● **Task to carry out**
Reproduce the records below exactly, leaving out any pictures.

● **Given entries**
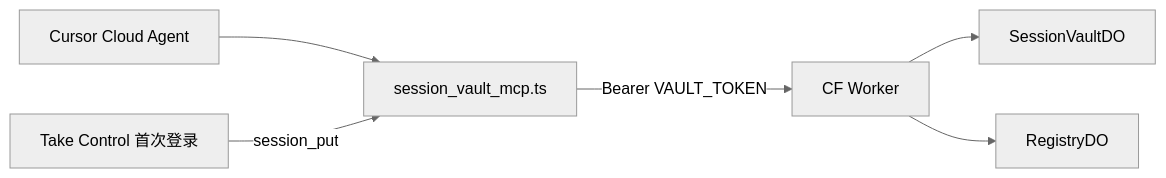
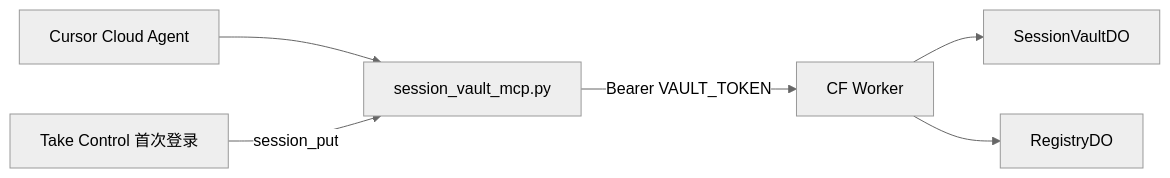
One commit to partnernetsoftware/.github changed the diagram in workers/session-vault/README.md. Above: the diagram before and after it, drawn with Mermaid (neutral theme). The commit also changed other lines of this file and 2 other files, not shown here.

First line of the commit message:
feat(session-vault): add Python stdio MCP and lab pointer

````diff
--- a/workers/session-vault/README.md
+++ b/workers/session-vault/README.md
@@ -17,8 +17,8 @@
 ```mermaid
 flowchart LR
-  Agent[Cursor Cloud Agent] --> MCP[session_vault_mcp.ts]
+  Agent[Cursor Cloud Agent] --> MCP[session_vault_mcp.py]
   MCP -->|Bearer VAULT_TOKEN| Worker[CF Worker]
   Worker --> VaultDO[SessionVaultDO]
   Worker --> RegDO[RegistryDO]
   TakeControl[Take Control 首次登录] -->|session_put| MCP
 ```
````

● **Reply**
One commit to partnernetsoftware/.github changed the diagram in workers/session-vault/README.md. Above: the diagram before and after it, drawn with Mermaid (neutral theme). The commit also changed other lines of this file and 2 other files, not shown here.

First line of the commit message:
feat(session-vault): add Python stdio MCP and lab pointer

````diff
--- a/workers/session-vault/README.md
+++ b/workers/session-vault/README.md
@@ -17,8 +17,8 @@
 ```mermaid
 flowchart LR
-  Agent[Cursor Cloud Agent] --> MCP[session_vault_mcp.ts]
+  Agent[Cursor Cloud Agent] --> MCP[session_vault_mcp.py]
   MCP -->|Bearer VAULT_TOKEN| Worker[CF Worker]
   Worker --> VaultDO[SessionVaultDO]
   Worker --> RegDO[RegistryDO]
   TakeControl[Take Control 首次登录] -->|session_put| MCP
 ```
````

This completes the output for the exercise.